Are you wondering if now is the right time to share your screenplay with someone else? There are a few schools of thought on this topic, but I think I'm partial to Danny Manus' advice. He is a screenwriting consultant, after all, and the owner of No Bullscript Consulting, so he's used to seeing screenplays at all life stages.
His wisdom says to seek outside help sooner than later. In fact, it's never too early to start considering it.
As I always say, screenwriting is a collaborative craft, and the collaboration doesn't necessarily begin when you type FADE OUT. Don't be afraid to ask for help early and often! It can make your story more robust and relatable. Or, helpers can also point out glaring errors or plot holes that you've overlooked. Even inexperienced friends and family can help, in that case.
Here are some places you can turn to for screenwriting help you can trust:
A screenwriting consultant will offer all kinds of different help for a fee, of course. Take Danny Manus' No Bullscript Consulting, for example. He provides basic to comprehensive notes, first act consults to ensure your script is on the right track from the outset, and even brainstorming and outline help! How's that for early help.
You can also pay a fee for screenplay coverage, where a company will read your script and give you a book report-like summary back. It could include suggestions, point out weak spots, and give you an overall pass or fail grade that signals to a manager or producer whether the screenplay is worth their read. It's usually more suited for someone who has already written their final draft.
Facebook groups (such as our SoCreate Screenwriting Facebook Group), Reddit, and other online forums are great places to turn for honest feedback. Plenty of people will be helpful, but plenty will also be less than useful or downright rude – haters! Keep in mind that you are hearing from a range of writers, amateur to professional, so be selective when choosing what notes to address and which to skip. You'll also want to make sure you copyright or register your screenplay before letting it loose out into the online world.
You can find actors and other writers willing to do table reads through some of those aforementioned online forums, or contact your local theater group. Let them read your script out loud to see what dialogue is singing and where it may be falling flat. It is a different experience to hear your dialogue out loud than to imagine it in your head.
It's so easy to network with other writers online these days. Find a screenwriting buddy and offer to read their draft screenplay and give feedback in exchange for them reading yours. Or, during the writing process, ask for help and offer to provide it in return! You'll make a friend and learn something in the process.
Questions to ask yourself to determine if it's time for outside help include:
Have I shared my story idea or script with anyone yet, and is it solid enough to do so? If you're unsure about your script's direction, whether you've started writing or not, share your story with someone else to see if it's an idea that hooks them. Get your thoughts, or draft, in order first.
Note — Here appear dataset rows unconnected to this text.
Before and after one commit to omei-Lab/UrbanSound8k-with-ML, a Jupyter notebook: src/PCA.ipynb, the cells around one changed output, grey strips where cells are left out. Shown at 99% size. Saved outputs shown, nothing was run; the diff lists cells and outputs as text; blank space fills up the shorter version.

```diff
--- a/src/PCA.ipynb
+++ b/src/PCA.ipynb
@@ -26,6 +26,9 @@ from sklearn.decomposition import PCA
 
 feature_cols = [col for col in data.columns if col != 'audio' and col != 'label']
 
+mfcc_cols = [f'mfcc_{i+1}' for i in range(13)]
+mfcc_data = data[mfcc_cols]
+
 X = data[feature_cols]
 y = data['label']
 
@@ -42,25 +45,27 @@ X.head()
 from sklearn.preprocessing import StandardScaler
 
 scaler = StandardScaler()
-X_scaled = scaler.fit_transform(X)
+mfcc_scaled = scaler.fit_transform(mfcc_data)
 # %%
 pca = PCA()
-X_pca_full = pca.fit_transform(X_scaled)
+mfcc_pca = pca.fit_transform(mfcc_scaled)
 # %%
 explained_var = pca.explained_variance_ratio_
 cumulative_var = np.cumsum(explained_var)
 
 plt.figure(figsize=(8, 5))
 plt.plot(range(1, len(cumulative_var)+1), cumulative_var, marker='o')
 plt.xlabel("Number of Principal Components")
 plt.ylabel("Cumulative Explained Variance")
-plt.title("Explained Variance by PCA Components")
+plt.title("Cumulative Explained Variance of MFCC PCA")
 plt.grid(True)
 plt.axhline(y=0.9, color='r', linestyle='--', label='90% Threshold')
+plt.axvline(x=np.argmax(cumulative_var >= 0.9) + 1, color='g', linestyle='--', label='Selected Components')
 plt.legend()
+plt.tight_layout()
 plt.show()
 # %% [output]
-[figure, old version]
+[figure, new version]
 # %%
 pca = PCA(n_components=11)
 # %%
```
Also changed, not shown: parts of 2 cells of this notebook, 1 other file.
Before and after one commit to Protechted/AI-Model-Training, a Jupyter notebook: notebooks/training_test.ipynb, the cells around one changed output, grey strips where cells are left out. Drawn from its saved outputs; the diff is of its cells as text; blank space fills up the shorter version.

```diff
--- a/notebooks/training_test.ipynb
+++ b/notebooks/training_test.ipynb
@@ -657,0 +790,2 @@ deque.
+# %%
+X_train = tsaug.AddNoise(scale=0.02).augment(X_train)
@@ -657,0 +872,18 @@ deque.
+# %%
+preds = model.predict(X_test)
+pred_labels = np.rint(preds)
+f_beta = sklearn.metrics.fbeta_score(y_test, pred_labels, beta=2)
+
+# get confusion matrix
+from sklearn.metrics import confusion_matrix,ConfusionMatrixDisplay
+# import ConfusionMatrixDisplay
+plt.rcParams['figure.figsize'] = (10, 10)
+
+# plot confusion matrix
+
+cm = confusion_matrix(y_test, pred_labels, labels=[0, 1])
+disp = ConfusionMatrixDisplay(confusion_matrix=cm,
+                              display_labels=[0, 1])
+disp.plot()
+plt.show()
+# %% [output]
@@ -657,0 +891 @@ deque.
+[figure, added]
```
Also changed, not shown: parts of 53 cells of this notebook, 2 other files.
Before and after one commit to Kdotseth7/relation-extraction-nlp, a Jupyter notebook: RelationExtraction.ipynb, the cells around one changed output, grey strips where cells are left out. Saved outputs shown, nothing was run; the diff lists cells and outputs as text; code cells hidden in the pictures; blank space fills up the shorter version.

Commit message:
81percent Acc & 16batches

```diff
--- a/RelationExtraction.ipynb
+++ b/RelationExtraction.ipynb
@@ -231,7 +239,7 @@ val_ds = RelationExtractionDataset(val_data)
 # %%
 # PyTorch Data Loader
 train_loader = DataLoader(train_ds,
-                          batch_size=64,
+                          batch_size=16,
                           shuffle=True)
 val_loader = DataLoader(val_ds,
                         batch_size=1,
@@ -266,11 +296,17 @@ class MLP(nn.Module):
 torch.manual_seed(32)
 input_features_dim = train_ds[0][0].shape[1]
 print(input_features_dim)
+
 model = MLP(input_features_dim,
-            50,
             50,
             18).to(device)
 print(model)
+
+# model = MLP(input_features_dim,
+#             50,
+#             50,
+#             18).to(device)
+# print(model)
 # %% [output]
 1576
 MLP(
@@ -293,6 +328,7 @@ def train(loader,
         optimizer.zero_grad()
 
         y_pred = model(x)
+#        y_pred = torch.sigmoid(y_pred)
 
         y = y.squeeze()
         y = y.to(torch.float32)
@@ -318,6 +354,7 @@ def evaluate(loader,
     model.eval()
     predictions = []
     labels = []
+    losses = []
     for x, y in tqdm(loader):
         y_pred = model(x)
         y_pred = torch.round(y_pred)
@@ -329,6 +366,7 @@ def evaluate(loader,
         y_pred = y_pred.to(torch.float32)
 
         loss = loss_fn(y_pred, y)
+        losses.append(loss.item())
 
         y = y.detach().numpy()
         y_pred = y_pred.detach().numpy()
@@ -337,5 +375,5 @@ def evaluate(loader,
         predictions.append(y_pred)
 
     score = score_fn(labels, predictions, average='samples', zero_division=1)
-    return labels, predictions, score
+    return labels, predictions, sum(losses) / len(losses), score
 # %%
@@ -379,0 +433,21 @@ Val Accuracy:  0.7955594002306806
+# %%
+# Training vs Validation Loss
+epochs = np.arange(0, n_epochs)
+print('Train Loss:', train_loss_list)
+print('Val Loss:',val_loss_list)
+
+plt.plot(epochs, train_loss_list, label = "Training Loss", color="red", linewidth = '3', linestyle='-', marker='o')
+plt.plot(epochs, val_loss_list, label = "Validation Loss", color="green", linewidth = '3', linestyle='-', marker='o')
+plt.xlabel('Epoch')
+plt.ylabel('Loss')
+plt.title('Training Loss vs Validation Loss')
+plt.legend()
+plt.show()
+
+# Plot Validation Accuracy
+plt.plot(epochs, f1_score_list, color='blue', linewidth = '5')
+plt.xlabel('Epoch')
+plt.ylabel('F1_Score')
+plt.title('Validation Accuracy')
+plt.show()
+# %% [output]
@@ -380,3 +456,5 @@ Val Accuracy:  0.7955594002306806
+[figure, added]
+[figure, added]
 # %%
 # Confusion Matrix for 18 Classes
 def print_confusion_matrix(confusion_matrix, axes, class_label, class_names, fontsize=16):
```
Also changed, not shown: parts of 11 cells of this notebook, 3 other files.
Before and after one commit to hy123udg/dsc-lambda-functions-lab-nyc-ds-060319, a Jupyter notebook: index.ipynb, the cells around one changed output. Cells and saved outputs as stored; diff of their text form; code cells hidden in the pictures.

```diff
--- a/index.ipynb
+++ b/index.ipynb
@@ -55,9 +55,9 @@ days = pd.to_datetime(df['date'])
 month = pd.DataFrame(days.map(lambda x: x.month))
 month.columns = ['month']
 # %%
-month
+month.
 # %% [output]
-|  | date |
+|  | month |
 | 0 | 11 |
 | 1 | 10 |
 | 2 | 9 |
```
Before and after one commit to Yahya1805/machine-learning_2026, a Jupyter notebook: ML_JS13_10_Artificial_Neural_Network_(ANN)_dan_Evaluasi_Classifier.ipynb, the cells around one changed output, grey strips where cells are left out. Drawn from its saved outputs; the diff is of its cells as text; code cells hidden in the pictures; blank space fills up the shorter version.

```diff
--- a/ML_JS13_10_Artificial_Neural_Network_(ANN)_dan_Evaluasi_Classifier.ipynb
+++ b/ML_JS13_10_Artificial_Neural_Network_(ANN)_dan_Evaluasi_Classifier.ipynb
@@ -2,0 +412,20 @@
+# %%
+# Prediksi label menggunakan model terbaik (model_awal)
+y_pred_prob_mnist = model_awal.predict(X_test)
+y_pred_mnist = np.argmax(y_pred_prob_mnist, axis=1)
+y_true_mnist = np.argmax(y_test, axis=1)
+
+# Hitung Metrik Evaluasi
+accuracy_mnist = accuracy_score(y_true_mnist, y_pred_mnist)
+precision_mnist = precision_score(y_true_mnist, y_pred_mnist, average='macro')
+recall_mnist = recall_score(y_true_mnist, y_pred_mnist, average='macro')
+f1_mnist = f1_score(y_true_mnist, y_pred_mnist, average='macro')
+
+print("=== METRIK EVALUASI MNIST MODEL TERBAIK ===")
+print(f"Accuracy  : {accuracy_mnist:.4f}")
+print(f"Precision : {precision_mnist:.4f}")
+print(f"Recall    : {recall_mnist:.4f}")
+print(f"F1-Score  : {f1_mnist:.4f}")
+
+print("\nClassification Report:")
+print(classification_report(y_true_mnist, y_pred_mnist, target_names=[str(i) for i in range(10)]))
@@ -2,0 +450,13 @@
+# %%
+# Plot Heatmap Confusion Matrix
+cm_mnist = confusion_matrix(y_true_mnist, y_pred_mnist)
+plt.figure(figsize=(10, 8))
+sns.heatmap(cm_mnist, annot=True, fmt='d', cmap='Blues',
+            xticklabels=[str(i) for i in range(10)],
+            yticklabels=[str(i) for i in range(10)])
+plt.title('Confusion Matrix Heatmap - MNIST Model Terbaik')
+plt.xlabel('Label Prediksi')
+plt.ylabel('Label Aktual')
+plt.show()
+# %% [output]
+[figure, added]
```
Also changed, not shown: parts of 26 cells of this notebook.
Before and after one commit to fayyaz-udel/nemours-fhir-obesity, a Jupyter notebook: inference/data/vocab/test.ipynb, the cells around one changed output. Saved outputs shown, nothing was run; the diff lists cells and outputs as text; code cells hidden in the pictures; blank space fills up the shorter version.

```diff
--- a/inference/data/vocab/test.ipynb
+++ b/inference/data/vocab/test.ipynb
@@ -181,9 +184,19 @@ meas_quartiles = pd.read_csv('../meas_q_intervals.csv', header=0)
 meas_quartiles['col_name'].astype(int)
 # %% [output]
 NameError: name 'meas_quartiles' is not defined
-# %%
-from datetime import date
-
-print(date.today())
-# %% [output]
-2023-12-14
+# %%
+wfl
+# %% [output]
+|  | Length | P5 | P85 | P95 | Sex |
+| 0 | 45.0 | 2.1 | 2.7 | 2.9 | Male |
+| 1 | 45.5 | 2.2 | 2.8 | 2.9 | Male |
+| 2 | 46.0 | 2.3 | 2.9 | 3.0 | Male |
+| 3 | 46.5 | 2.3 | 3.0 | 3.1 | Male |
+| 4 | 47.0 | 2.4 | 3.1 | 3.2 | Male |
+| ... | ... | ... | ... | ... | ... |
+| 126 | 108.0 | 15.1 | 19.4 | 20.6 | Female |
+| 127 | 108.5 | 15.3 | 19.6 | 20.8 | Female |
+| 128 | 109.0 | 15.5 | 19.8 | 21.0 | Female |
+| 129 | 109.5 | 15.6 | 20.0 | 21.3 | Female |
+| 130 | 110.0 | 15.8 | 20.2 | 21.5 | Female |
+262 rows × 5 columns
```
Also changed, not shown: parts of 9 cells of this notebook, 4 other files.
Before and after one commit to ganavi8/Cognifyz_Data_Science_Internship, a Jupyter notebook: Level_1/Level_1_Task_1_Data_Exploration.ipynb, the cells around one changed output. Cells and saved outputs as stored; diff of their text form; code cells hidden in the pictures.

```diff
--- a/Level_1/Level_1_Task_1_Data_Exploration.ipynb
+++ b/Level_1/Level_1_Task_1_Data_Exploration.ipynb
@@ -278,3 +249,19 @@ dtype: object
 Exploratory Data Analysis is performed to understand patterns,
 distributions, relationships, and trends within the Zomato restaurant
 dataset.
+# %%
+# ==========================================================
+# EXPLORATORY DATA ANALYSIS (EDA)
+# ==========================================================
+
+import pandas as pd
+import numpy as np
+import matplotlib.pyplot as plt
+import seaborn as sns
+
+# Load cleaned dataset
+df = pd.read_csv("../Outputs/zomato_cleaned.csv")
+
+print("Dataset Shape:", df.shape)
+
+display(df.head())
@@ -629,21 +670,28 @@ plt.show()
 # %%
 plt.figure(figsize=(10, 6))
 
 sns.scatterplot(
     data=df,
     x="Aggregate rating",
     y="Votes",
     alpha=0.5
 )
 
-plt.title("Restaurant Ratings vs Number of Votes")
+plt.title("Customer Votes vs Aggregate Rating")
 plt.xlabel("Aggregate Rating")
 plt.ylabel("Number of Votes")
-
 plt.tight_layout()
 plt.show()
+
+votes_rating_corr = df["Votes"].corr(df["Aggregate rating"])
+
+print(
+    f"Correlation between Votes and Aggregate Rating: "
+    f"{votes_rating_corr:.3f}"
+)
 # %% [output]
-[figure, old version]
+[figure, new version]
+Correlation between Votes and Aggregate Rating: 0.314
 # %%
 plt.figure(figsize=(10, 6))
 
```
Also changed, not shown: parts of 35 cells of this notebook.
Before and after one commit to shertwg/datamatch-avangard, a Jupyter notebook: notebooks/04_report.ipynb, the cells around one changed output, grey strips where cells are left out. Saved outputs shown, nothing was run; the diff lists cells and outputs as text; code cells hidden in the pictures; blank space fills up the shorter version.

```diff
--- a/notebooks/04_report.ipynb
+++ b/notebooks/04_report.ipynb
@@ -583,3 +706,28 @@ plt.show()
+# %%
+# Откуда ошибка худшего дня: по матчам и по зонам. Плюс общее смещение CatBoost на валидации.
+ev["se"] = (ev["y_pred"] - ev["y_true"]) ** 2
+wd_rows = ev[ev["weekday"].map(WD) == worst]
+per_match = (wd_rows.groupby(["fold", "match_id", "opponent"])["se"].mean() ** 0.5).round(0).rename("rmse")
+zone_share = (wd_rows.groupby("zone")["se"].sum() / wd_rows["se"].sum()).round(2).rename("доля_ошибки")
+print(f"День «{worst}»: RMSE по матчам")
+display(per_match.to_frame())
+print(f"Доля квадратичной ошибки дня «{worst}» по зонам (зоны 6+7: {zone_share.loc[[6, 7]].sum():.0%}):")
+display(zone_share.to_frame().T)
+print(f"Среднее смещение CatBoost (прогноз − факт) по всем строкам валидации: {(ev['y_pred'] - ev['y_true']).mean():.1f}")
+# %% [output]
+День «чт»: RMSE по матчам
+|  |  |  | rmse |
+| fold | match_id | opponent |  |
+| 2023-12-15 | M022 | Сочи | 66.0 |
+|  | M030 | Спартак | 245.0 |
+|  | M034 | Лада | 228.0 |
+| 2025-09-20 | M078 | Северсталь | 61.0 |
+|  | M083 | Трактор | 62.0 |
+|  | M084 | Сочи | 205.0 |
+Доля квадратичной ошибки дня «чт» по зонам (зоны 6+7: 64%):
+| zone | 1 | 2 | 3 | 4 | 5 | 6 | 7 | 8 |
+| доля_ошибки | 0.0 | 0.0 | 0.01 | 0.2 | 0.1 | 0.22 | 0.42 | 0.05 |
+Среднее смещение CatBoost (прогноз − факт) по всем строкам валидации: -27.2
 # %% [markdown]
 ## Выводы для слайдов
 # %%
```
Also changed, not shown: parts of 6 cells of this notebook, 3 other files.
Will this script resonate with people? Are the themes big enough? If you're wondering if anyone could relate to the story you're telling, it's time to get some eyes on it. Are the themes large enough to impact people, touch them, and make them feel invested?
Am I stuck? It could be a bad writing day. Or, you could be totally stuck. Don't be afraid to ask for help if you're not getting anywhere.
What do I want to do with this screenplay next? Ask yourself what you want to do with that script – sell it, enter it in a contest, or something else? If it's anything that involves putting your script out there in the public eye, you may want some paid, trusted feedback on it first.